A pint in Mr Foley's Tap House from December 2022     This is Part 3 (the fourth post) of an ongoing project. Please see the beginning of Part 0 for details.    Come the end of this journey, there may be a lesson in procrastination that I am unlikely to heed. These posts stem from a list that I made three years ago and a series that I embarked on 18 months ago. We’ve only now reached a 30% completion rate and with this post we are back to fail for the second time.   This odyssey began with a trip to Mr Foley’s Tap House in February 2022 – named Dr Okell’s bar on my first visits in 2005 – only to discover that it was closed. It did reopen by the time that the post was coming out and I managed a brief visit in December 2022. However, my July 1 st 2023 trip to Leeds, on which this post is based, is met with this sign at the door of the bar:      A quick check of social media shows an Instagram post from the day before (June 30 th ) announcing the closure of the

LIVERPOOL - the City that Craft Beer Forgot Part II (and found...)

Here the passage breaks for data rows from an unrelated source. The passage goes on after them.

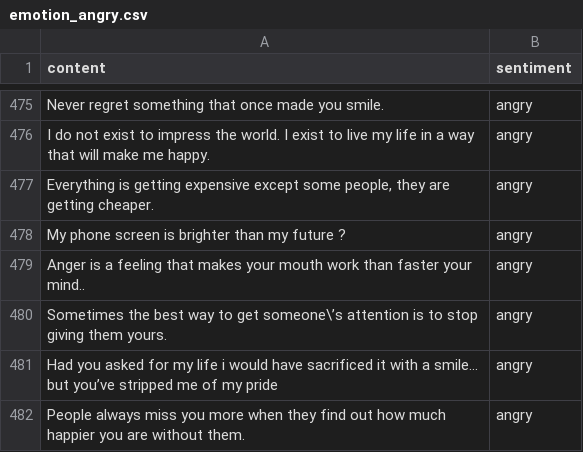
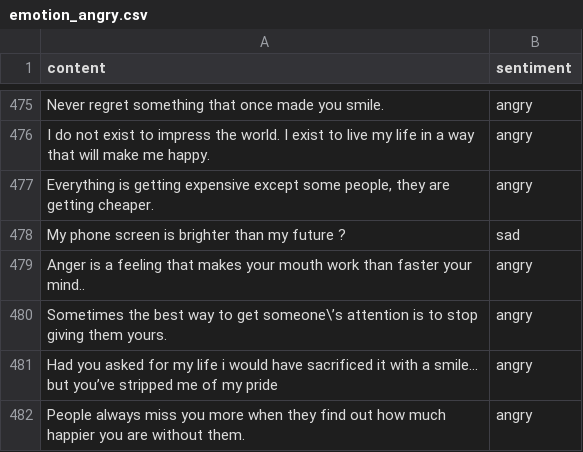
Before and after one commit to ChrisNiekler/NLP, a CSV file: emotion_angry.csv, drawn as a sheet; only a part is shown, gaps mark what is left out.

```diff
--- a/emotion_angry.csv
+++ b/emotion_angry.csv
@@ -477,3 +477,3 @@ I do not exist to impress the world. I exist to live my life in a way that will
 "Everything is getting expensive except some people, they are getting cheaper.",angry
-My phone screen is brighter than my future ?,angry
+My phone screen is brighter than my future ?,sad
 Anger is a feeling that makes your mouth work than faster your mind..,angry
```
Also changed, not shown: emotion_neutral.csv, 1 other file.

After visiting Liverpool, one of my favourite cities, in February this year, and not impressing people with my rather hasty but honest verdict on the city’s lack of craft beer, I jumped at the chance to return last week and hoped to come out with a more attractive judgement. A couple of friends and I visited on a day out, with neither of them having been drinking in the city before. It was left to me – or rather, I volunteered – to plan the day’s itinerary and places to visit. I had a couple of new or unvisited places in mind myself, but knew it would be unfair to miss out on some of the city’s famous gems. With around 10-12 hours in which to fit in an entire city, I opted to concentrate on the famous Georgian Quarter and see if we had time for the Dale Street end later on.    We planned to arrive in the city for around 11a.m. just in time to walk up Mount Pleasant to the new-on-me, though I believe it has been opened three years, Clove Hitch on Hope Street for breakfast.